Government has broad outreach to its citizens and on local and international levels. It can hold multi-stakeholder meetings and co-partner with brands and corporates assisting in setting up the new models on health/sex education and menstrual hygiene management.
Menstrual hygiene must be promoted under religious guidelines. Both men and women if given guidance under religious teachings must have positive outcomes.
Encourage the participation of men in awareness campaigns and menstrual education and management through religion and encouragement through religious modes.
Strategize the cultural, religious and social taboos associated with menstruation.
The government must ensure building enough toilets at public places and schools with proper sanitation facilities and safety for women.

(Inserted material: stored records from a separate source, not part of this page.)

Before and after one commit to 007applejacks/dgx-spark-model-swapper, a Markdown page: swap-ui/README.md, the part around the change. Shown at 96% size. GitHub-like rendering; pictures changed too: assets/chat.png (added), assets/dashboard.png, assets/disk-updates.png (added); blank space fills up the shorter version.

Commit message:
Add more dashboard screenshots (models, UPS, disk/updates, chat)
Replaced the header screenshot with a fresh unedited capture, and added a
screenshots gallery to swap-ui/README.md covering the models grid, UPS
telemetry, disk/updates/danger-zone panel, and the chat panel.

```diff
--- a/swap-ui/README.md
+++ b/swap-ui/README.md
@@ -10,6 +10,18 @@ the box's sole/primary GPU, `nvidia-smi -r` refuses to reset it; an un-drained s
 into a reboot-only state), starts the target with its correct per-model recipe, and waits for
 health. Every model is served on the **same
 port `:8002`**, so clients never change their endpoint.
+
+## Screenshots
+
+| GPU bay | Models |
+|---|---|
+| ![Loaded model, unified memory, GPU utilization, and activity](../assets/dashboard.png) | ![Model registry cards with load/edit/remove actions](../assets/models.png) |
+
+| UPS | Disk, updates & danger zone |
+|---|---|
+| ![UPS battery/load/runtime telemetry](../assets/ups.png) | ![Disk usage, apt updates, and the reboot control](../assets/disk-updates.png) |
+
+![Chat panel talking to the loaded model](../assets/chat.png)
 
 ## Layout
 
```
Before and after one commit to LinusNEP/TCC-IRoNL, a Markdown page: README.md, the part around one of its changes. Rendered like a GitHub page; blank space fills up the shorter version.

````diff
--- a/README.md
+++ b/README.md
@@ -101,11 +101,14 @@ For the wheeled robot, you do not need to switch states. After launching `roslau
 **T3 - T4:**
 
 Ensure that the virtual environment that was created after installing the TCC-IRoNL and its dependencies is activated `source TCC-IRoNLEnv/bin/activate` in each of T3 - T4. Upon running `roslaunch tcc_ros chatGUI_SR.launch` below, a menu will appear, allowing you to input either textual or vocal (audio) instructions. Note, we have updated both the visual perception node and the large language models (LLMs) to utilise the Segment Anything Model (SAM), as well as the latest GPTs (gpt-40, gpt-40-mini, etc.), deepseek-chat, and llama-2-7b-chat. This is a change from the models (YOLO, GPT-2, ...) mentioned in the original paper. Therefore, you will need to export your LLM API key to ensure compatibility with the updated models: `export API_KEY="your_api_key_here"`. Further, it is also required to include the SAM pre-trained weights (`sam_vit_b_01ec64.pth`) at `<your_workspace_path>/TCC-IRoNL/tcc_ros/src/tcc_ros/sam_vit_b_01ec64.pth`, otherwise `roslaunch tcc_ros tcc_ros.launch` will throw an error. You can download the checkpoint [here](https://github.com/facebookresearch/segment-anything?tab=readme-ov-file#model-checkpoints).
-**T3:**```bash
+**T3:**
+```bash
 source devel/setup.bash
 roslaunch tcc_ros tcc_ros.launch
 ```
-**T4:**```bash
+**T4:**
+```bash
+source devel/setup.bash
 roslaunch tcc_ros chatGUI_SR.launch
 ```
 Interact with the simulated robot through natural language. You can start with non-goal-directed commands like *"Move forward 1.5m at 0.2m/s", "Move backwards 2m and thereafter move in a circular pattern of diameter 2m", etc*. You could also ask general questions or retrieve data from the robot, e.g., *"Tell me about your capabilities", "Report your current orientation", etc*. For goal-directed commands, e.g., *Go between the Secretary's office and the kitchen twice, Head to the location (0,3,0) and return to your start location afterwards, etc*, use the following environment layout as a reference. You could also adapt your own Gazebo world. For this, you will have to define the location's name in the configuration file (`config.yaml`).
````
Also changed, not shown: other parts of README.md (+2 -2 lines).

The government should monitor the psychological illness of young girls who suffer trauma in their periods.
Each family should educate women and girls regarding menstrual hygiene and should play an active role in obliterating the taboo around it.
By running awareness campaigns in rural areas on an individual as well as common levels Eg. 24-year old Anurag Chauhan is teaching rural women how to break the taboo around menstruation.
Awareness campaigns, short films/documentaries, booklets, comics and short courses.Eg. Harvard University has launched a programme called Problem Driven Iterative Adaptation (PDIA) an approach for problem-solving.
The government must ensure free sanitary napkin schemes for rural areas. Besides, running health systems in educational institutes would make a bigger difference. For instance, Procter & Gamble’s partnership with the Goa Government in India to introduce an educational module on menstrual hygiene management as part of the Education in Government Schools curriculums.
– Source: www.jkpi.org